The chemist said it would be alright, but I have never been the same. You are a proper fool, I said. Well, if Albert would not leave you alone, there it is, I said. What you get married for if you do not want children? So, again the whole idea of having children and marriage is used in a very Christian sense over here; but the point is reproduction or producing children or having children it is not necessarily a good and happy exercise anymore, it becomes a sinister exercise, it becomes an exhaustion on a human body and it further accentuates the idea the experience of exhaustion that is faced with entire numbed metropolis and its modern life.
Hurry up please its time. Well, that Sunday when Albert was home, they had a hot gammon. So, again hot gammon becomes the metaphor of sexual activity over here, it is a euphemism for sexual activity. And again, look at the way in which a contrast has been made; the hot gammon over here in a working-class conversation and a game of chess, in a genteel conversation which becomes a metaphor for not having sex, right.
So, again the genteel conversation and the working-class conversation it is very interestingly mapped out and that is something which is linguistically very complex and very challenging to engage with. So, the hot gammon becomes euphemism over here, they had a hot gammon. And they asked me in to dinner, to get a beauty of it hot. So, again very coded covert communication over here. Hurry up please its time, hurry up please its time; good night bill, good night Lou, good night may, good night ta-ta, good night, good night ladies, good night sweet ladies, good night, good night.
So, it is closing time. Now and I will end over here; but just to very quickly unpack what is being said over here that, closing time in the bar becomes a more extended closing time, it becomes a more extended symbol of a certain kind of temporality. Something is coming to an end, things that are coming to an end, it is an exhaustion time, it is getting liquidated by time; liquidation means, is getting emptied out, is a business economic metaphor from economics.

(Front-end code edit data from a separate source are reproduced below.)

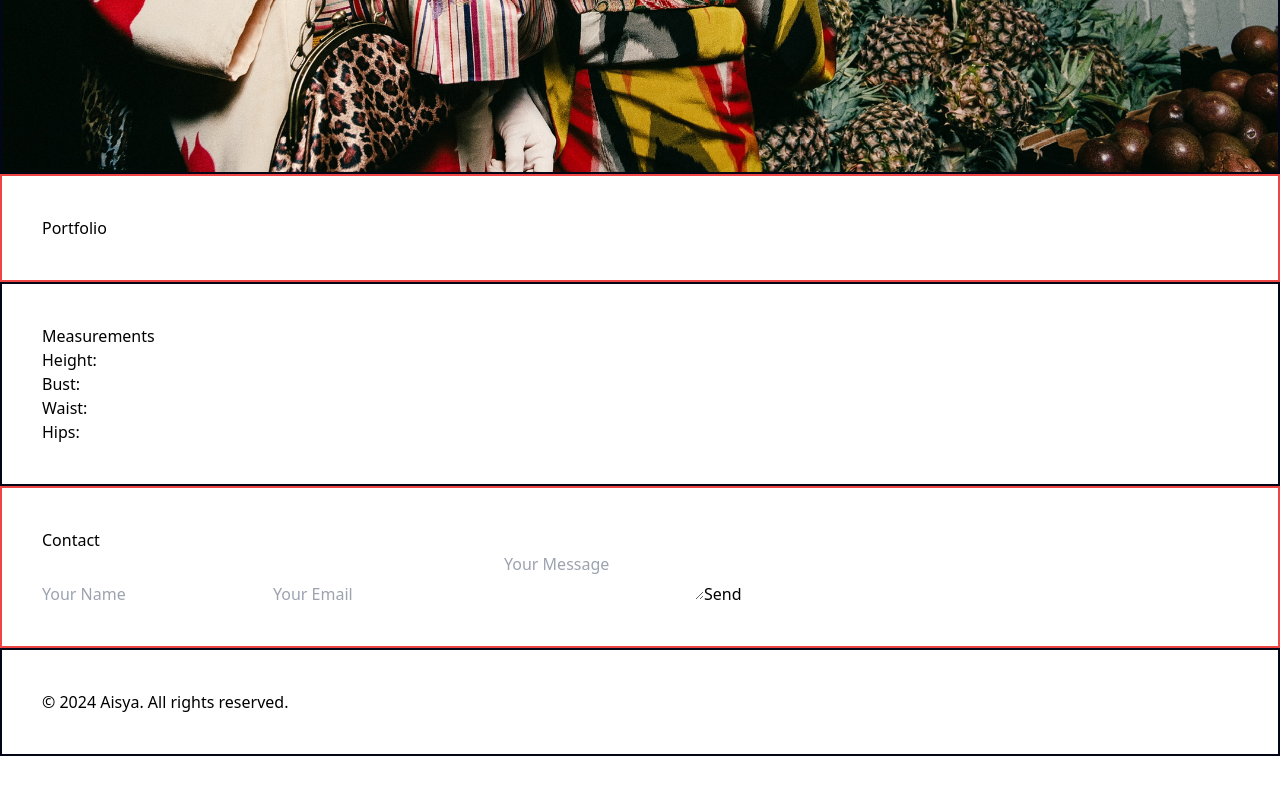
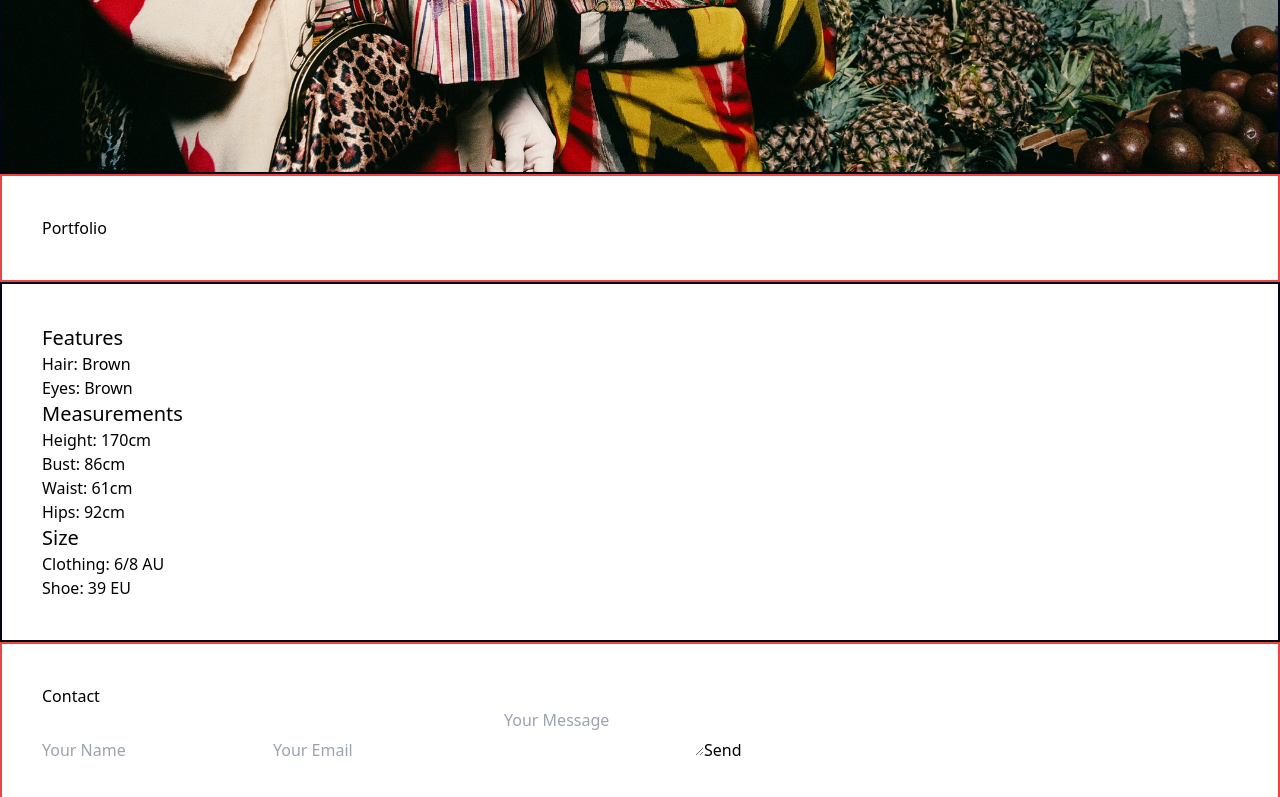
Before and after one commit to annisa-nye/aisya-model-portfolio, a React (Vite) app: page / in a window 1280 px wide. Shown: the part 626-1423 px from the top of the page. Before the commit the page ends 1382 px from the top, so only its background shows below. Built offline with nearby package versions, Linux system fonts and the light colour scheme.

Commit message:
added measurements

```diff
--- a/src/components/Digitals.tsx
+++ b/src/components/Digitals.tsx
@@ -2,14 +2,29 @@ import React from 'react';
 
 const Digitals: React.FC = () => (
 	<section className='w-full p-10 border-slate-950 border-2'>
-		<h2>Measurements</h2>
-		<ul>
-			<li>Height: </li>
-			<li>Bust: </li>
-			<li>Waist: </li>
-			<li>Hips: </li>
-			{/* Add more measurements as needed */}
-		</ul>
+		<div>
+			<h2 className='text-xl'>Features</h2>
+			<ul>
+				<li>Hair: Brown</li>
+				<li>Eyes: Brown</li>
+			</ul>
+		</div>
+		<div>
+			<h2 className='text-xl'>Measurements</h2>
+			<ul>
+				<li>Height: 170cm </li>
+				<li>Bust: 86cm</li>
+				<li>Waist: 61cm</li>
+				<li>Hips: 92cm</li>
+			</ul>
+		</div>
+		<div>
+			<h2 className='text-xl'>Size</h2>
+			<ul>
+				<li>Clothing: 6/8 AU</li>
+				<li>Shoe: 39 EU</li>
+			</ul>
+		</div>
 	</section>
 );
 
--- a/src/components/HeroSection.tsx
+++ b/src/components/HeroSection.tsx
@@ -6,7 +6,7 @@ const HeroSection: React.FC = () => (
 			<h1 className='text-7xl'>Aisya Wiley</h1>
 			<p className='text-2xl'>Model</p>
 		</div>
-		<div>
+		<div className='text-white'>
 			<p>Brief tagline about Aisya</p>
 			<p>I'm a model!</p>
 		</div>
```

But the whole idea of the bar coming to an end, the closing time of the bar becomes in a way more existential closing time for human activities, for human emotions, for human affect, for human trust, for human intimacy all of which are coming to an end, all of which are being closed and exhausted. And that is how the poem this particular session comes to an end; it is about exhaustion, it is about the crisis in communication, it is about the collapse of communication, it is about the complete collapse of human intimacy which just completely gets devastated and exhaustive.
And a war of course, becomes very important metaphor, it is a very spectral presence as I mentioned beginning of this text; the war very rarely gets mentioned and the only time it gets almost directly mentioned is in this section, where we have the soldiers coming back from the war, wanted to have a good time and then the violence of the war and that how that is replicated over here. In the violence on the human body by the pills, by the medical pills which are taken sometimes dangerously for certain sexual needs, for certain sexual desires and that becomes the violence on a human body and the human body gets more and more degenerated.
So, essentially the Waste Land is not just a landscape; the Waste Land becomes an affect, the Waste Land becomes a mood, the Waste Land becomes an existence which consumes the human body, the mind, communication, everything together into one spectrum of deadness. So, I end this lecture this point and in the next lecture we will move on to third section of Waste Land which is the Fire Sermon.
Thank you for your attention.